So are there wasp bits in your Newtons? It depends on which fig variety the good people at Nabisco use for their iconic cookie. This seems to be a trade secret, though, as the label simply lists “figs.” We decided to investigate. The most common varieties used for fig paste include the wasp-free parthenocarpic Mission and Kadota and the female-trapping gynodioecious Calimyrna. Calimyrna figs reportedly have larger achenes than other varieties, and we further reasoned that their achenes would contain well-formed seeds, whereas Mission and Kadota achenes would not. We did not have any Kadota figs handy but were able to compare Newton filling to fresh Mission figs.
We discovered right away that the image on the box, which shows a filling rich with achenes, does not match the grit-free filling in an actual cookie. The filling seemed suspiciously smooth, and after extensive searching, we found only 19 achenes in an entire cookie. It is possible, then, that the achenes we found slipped through the (postulated) strainer mesh and don’t represent the full achene size distribution of the mystery variety. In any case, they were no larger or smaller than Mission fig achenes. When we opened up the Newton achenes with a razor blade, we found what looked like a small seed inside each one. We were getting somewhere, as this suggested the Calimyrna variety. When we opened up the Mission achenes, though, we found them filled with something very seed-like as well. As it turns out, at least according to a few older papers, parthenocarpic figs such as Missions can make seeds full of nutrititive tissue (endosperm), even though they lack actual embryos. Alas, we found no evidence in favor of one fig variety or another.

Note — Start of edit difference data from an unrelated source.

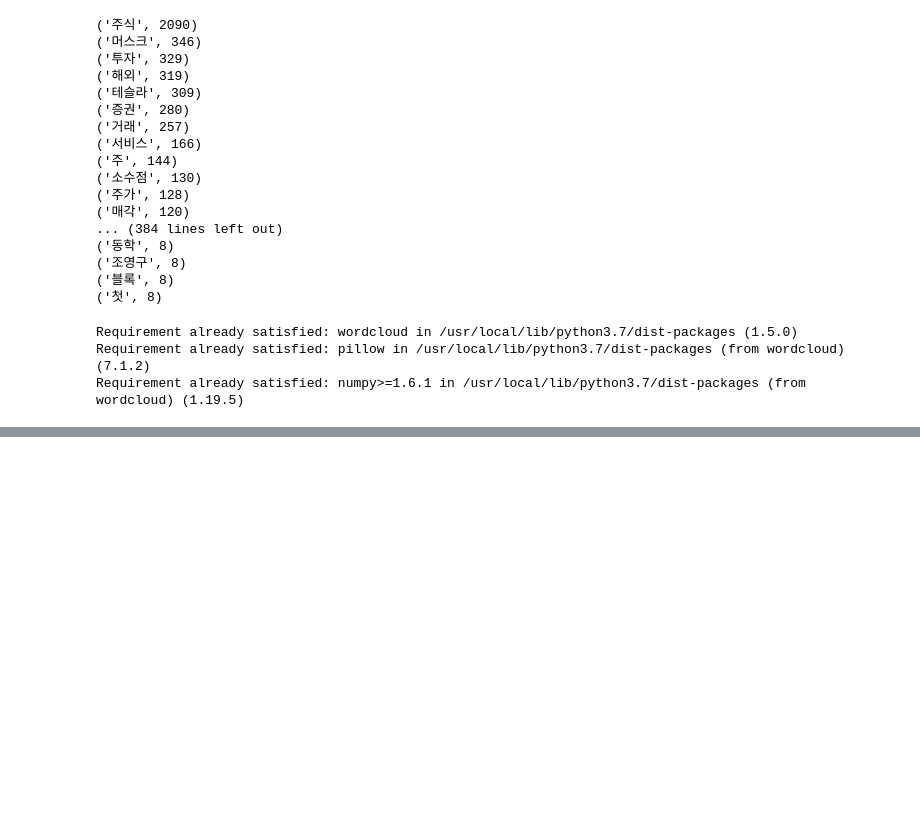
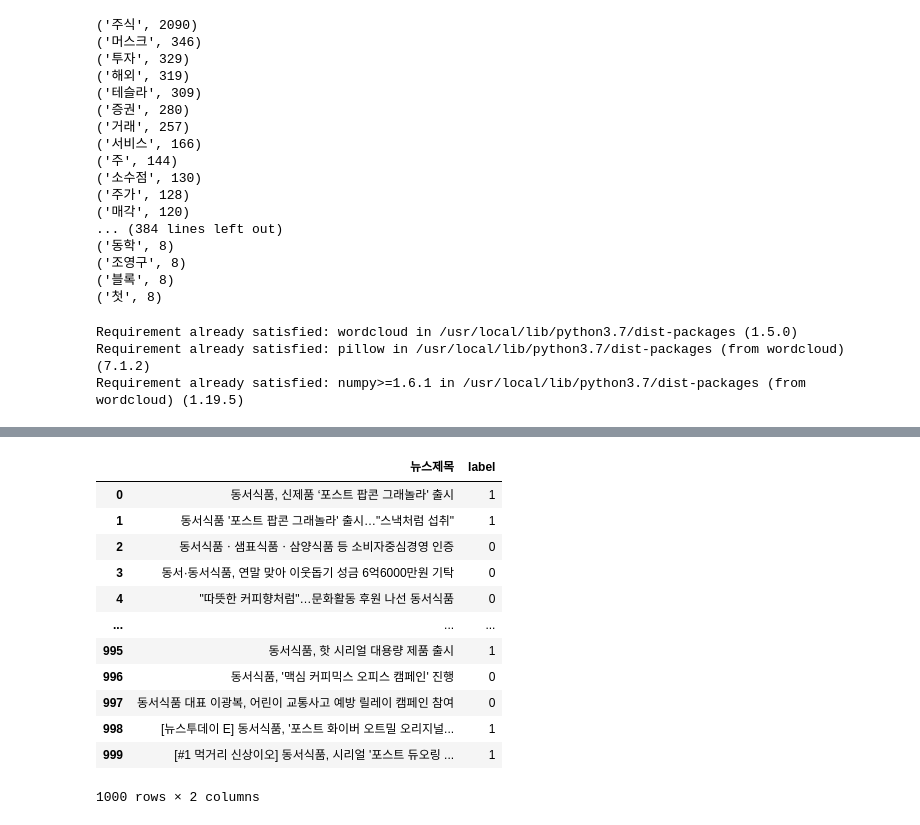
Before and after one commit to taeilkeemm/for-data-study, a Jupyter notebook: 단어분석.ipynb, the cells around one changed output, grey strips where cells are left out. Drawn from its saved outputs; the diff is of its cells as text; code cells hidden in the pictures; blank space fills up the shorter version.

```diff
--- a/단어분석.ipynb
+++ b/단어분석.ipynb
@@ -87,0 +122,9 @@ AttributeError: ignored
+# %%
+while True:
+  line = neg.readline()
+  line = line.replace('\n', '')
+  negative.append(line)
+  posneg.append(line)
+  if not line:
+    break
+neg.close()
@@ -87,0 +134,6 @@ AttributeError: ignored
+# %%
+labels = []
+title_data = list(df['뉴스제목'])
+# %%
+positive.pop()
+negative.pop()
@@ -87,0 +162,34 @@ AttributeError: ignored
+# %%
+for title in tqdm(title_data):
+  clean_title = re.sub('[-=+,#/\?:^$.@*\"※~&%ㆍ!』\\‘|\(\)\[\]\<\>`\'…\"\“》]', '', title)
+  negative_flag = False
+  label = 0
+  for i in range(len(negative)):
+    if negative[i] in clean_title:
+      label =  -1
+      negative_flag = True
+      break
+  if negative_flag == False:
+    for i in range(len(positive)):
+      if positive[i] in clean_title:
+        label = 1
+        break
+  labels.append(label)
+
+df['label'] = labels
+# %%
+df
+# %% [output]
+|  | 뉴스제목 | label |
+| 0 | 동서식품, 신제품 ‘포스트 팝콘 그래놀라' 출시 | 1 |
+| 1 | 동서식품 '포스트 팝콘 그래놀라' 출시…"스낵처럼 섭취" | 1 |
+| 2 | 동서식품ㆍ샘표식품ㆍ삼양식품 등 소비자중심경영 인증 | 0 |
+| 3 | 동서·동서식품, 연말 맞아 이웃돕기 성금 6억6000만원 기탁 | 0 |
+| 4 | "따뜻한 커피향처럼"…문화활동 후원 나선 동서식품 | 0 |
+| ... | ... | ... |
+| 995 | 동서식품, 핫 시리얼 대용량 제품 출시 | 1 |
+| 996 | 동서식품, '맥심 커피믹스 오피스 캠페인' 진행 | 0 |
+| 997 | 동서식품 대표 이광복, 어린이 교통사고 예방 릴레이 캠페인 참여 | 0 |
+| 998 | [뉴스투데이 E] 동서식품, '포스트 화이버 오트밀 오리지널... | 1 |
+| 999 | [#1 먹거리 신상이오] 동서식품, 시리얼 '포스트 듀오링 ... | 1 |
+1000 rows × 2 columns
```
Also changed, not shown: parts of 12 cells of this notebook.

It may be comforting to know that there would be no baby wasps in filling made with any of these varieties. If the filling came from Calimyrnas, any female wasps would have been digested before the figs were even harvested. We probably should be more worried about a fruit fly floating in our chardonnay than a wasp in our Newtons. While perhaps small comfort to the squeamish, the rest of us fig and mulberry enthusiasts can toast the wasps and the wind before digging into a plate of figs roasted with basil and cheese–recipe below.
Acknowledgement: Thanks to Quentin Cronk for correspondence about the morphological delimitation of peduncles.

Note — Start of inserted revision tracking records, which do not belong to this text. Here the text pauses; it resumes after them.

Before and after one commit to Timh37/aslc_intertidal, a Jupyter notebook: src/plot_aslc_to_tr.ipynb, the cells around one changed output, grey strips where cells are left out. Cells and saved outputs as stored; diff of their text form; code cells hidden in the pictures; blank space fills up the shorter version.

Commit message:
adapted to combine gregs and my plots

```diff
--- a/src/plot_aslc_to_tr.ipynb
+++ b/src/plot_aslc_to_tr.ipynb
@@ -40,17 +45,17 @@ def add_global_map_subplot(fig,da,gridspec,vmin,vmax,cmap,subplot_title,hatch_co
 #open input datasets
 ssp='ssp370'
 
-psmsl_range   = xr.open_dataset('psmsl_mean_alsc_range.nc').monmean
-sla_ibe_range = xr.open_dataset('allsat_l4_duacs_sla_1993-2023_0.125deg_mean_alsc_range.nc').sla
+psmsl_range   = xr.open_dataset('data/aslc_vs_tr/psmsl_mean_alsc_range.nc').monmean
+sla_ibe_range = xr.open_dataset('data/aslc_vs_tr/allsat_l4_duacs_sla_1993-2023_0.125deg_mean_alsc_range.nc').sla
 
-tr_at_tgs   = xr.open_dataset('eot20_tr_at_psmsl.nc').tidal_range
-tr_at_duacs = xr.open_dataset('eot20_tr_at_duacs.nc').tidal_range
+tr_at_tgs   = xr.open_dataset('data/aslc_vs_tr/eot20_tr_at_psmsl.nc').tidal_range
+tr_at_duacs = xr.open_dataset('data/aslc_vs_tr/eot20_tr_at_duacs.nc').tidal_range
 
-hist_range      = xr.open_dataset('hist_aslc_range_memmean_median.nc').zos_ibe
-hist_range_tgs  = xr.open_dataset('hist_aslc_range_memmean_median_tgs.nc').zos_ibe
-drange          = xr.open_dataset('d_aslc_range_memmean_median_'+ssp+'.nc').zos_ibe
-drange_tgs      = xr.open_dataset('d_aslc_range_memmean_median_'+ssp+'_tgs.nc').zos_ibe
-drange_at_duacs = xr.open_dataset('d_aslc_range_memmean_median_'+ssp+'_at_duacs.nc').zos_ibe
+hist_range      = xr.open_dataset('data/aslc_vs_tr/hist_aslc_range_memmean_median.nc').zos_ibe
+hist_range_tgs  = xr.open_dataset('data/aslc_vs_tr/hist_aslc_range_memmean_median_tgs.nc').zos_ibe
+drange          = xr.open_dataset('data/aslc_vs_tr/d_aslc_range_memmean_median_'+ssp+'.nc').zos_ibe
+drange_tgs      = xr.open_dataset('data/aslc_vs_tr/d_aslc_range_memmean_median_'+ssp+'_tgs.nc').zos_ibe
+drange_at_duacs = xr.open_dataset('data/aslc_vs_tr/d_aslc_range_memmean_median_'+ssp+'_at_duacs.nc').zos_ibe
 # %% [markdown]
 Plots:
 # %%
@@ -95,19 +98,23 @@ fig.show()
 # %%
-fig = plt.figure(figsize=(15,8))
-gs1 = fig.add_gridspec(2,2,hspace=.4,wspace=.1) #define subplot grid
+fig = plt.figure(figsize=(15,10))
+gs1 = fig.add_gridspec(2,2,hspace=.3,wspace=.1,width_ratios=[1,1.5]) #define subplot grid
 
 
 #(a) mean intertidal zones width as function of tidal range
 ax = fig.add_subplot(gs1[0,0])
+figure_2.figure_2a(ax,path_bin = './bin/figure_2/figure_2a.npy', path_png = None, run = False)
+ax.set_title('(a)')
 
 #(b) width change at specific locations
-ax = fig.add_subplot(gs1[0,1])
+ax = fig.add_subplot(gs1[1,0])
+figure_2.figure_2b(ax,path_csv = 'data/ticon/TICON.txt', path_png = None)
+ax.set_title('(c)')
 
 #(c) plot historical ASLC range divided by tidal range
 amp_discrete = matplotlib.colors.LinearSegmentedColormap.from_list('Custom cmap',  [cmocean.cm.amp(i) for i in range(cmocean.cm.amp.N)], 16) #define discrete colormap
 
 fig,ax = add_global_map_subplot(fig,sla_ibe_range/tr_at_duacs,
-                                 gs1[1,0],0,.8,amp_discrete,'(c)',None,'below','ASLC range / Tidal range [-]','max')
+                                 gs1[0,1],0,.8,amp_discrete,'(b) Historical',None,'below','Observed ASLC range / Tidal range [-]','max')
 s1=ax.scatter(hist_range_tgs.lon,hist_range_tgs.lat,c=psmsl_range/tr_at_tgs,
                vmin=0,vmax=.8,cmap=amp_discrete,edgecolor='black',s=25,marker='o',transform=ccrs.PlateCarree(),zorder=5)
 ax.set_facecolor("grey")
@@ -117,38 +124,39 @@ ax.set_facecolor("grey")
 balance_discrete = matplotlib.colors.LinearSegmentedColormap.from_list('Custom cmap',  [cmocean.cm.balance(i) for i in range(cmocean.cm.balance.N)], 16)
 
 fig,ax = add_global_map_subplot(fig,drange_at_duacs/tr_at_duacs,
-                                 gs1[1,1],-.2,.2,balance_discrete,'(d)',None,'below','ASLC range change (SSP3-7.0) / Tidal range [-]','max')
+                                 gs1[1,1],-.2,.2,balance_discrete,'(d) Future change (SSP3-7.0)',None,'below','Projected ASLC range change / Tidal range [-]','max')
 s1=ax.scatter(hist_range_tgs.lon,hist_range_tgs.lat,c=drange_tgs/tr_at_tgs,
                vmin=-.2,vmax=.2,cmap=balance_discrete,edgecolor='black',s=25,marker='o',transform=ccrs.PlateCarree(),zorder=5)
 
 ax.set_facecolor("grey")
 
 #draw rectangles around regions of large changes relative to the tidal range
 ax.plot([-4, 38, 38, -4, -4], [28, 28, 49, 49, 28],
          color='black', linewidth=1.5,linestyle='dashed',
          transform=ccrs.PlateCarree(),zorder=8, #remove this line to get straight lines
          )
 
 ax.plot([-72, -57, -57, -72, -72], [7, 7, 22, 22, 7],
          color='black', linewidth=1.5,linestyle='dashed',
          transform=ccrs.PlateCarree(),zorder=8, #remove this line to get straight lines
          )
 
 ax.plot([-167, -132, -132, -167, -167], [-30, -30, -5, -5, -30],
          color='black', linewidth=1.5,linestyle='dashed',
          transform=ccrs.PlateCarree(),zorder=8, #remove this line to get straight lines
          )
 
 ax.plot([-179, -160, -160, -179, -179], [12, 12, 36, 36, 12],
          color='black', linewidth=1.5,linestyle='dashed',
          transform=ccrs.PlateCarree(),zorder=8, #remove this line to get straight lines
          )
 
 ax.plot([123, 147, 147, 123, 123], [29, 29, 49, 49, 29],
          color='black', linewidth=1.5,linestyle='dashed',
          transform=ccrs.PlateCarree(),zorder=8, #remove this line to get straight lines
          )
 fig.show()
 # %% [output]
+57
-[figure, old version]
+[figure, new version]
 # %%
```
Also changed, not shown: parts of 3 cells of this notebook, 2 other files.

More information about fig pollination may be found at the wonderful site Wayne’s Word
Roasted figs with basil and cheese

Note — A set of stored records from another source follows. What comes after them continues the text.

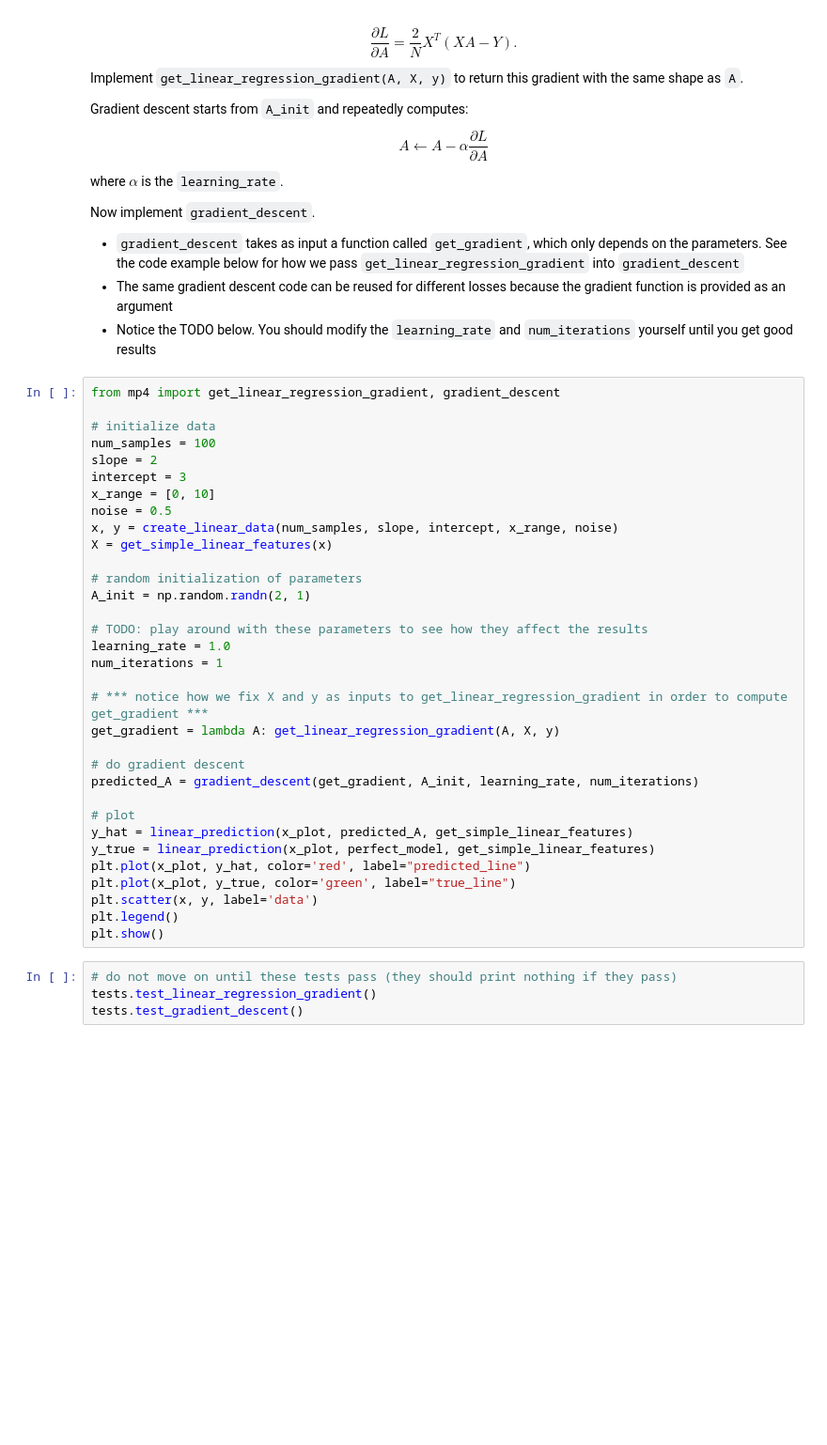
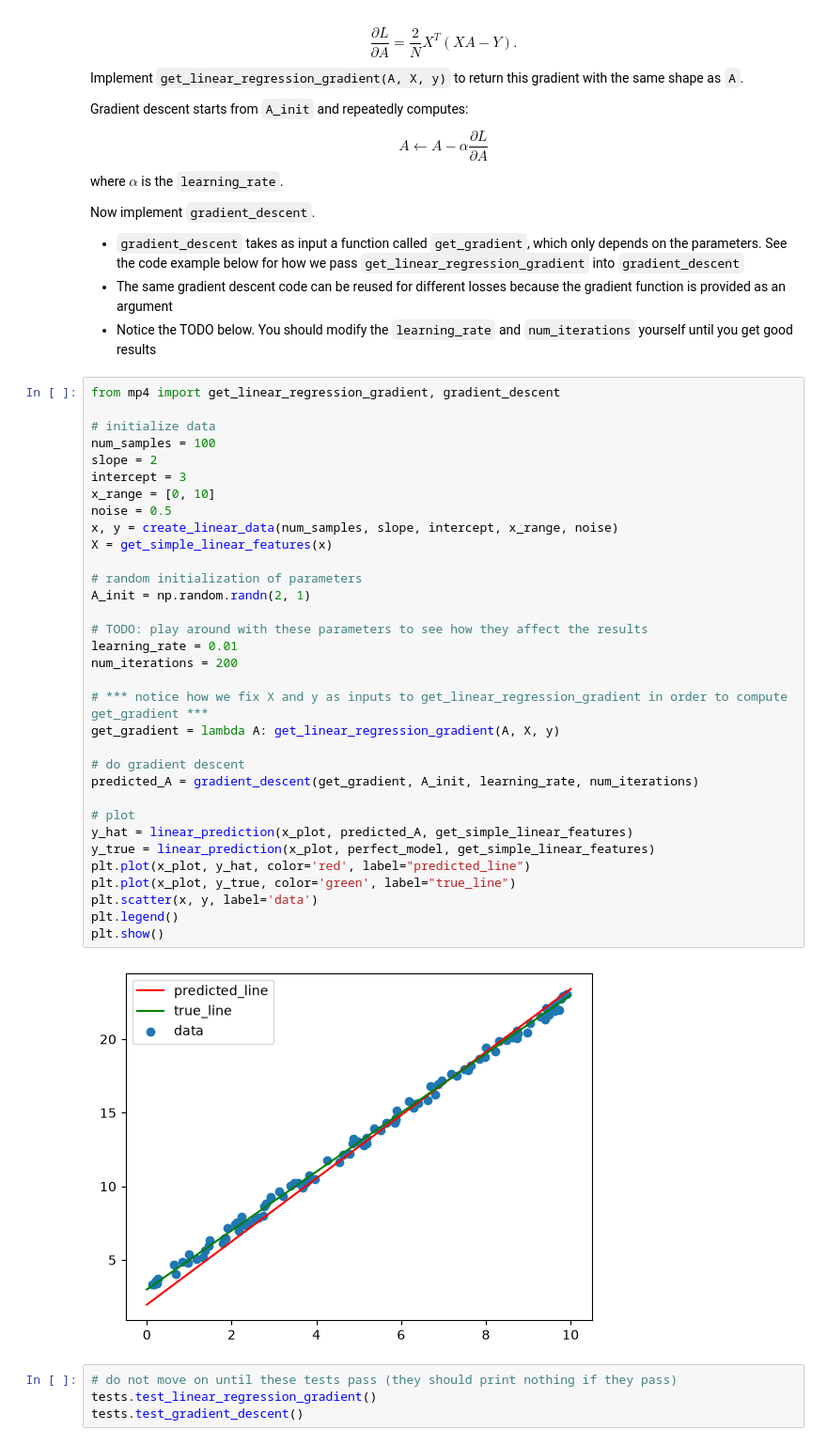
Before and after one commit to davidgraymi/CS440-MP4, a Jupyter notebook: mp4.ipynb, the cells around one changed output. Shown at 94% size. Saved outputs shown, nothing was run; the diff lists cells and outputs as text; blank space fills up the shorter version.

```diff
--- a/mp4.ipynb
+++ b/mp4.ipynb
@@ -266,35 +273,37 @@ Now implement `gradient_descent`.
 from mp4 import get_linear_regression_gradient, gradient_descent
 
 # initialize data
 num_samples = 100
 slope = 2
 intercept = 3
 x_range = [0, 10]
 noise = 0.5
 x, y = create_linear_data(num_samples, slope, intercept, x_range, noise)
 X = get_simple_linear_features(x)
 
 # random initialization of parameters
 A_init = np.random.randn(2, 1)
 
 # TODO: play around with these parameters to see how they affect the results
-learning_rate = 1.0
-num_iterations = 1
+learning_rate = 0.01
+num_iterations = 200
 
 # *** notice how we fix X and y as inputs to get_linear_regression_gradient in order to compute get_gradient ***
 get_gradient = lambda A: get_linear_regression_gradient(A, X, y)
 
 # do gradient descent
 predicted_A = gradient_descent(get_gradient, A_init, learning_rate, num_iterations)
 
 # plot
 y_hat = linear_prediction(x_plot, predicted_A, get_simple_linear_features)
 y_true = linear_prediction(x_plot, perfect_model, get_simple_linear_features)
 plt.plot(x_plot, y_hat, color='red', label="predicted_line")
 plt.plot(x_plot, y_true, color='green', label="true_line")
 plt.scatter(x, y, label='data')
 plt.legend()
 plt.show()
+# %% [output]
+[figure, added]
 # %%
 # do not move on until these tests pass (they should print nothing if they pass)
 tests.test_linear_regression_gradient()
```
Also changed, not shown: parts of 2 cells of this notebook, 1 other file.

Slice fresh figs lengthwise and bake at a high temperature (400º F) until they bubble. When they have cooled just slightly, top each with a small basil leaf and a nubbin of rich soft cheese (a triple creme, for example).
Pingback: Nibbles: Chickens, Markets x 2, Bananas, Cover crops, Pyramid foods, Beans, Maize, Austrian diversity, Tuberous legume, Natural wine, Figs and mulberries, Meetings x 3, Purple sweet potatoes, Bambusetum
Pingback: Going bananas | The Botanist in the Kitchen
Pingback: Community highlights – PNC
Pingback: S Visions
Pingback: Virgin birth and hidden treasures: unwrapping some Christmas figs | The Botanist in the Kitchen
Pingback: A new mulberry tree makes a long-held dream a reality
Pingback: A holiday pineapple for the table | The Botanist in the Kitchen
Pingback: Kiwifruit 2: Why are they green? | The Botanist in the Kitchen
Pingback: Spruce tips | The Botanist in the Kitchen
You have some excellent pictures that make it so much simpler to describe these fruits to people. Nice work!
Thanks for the feedback that these work for you.
Pingback: Study Notes – Luke 19 1-10 – Matters of Interpretation
Greatt blog I enjoyed reading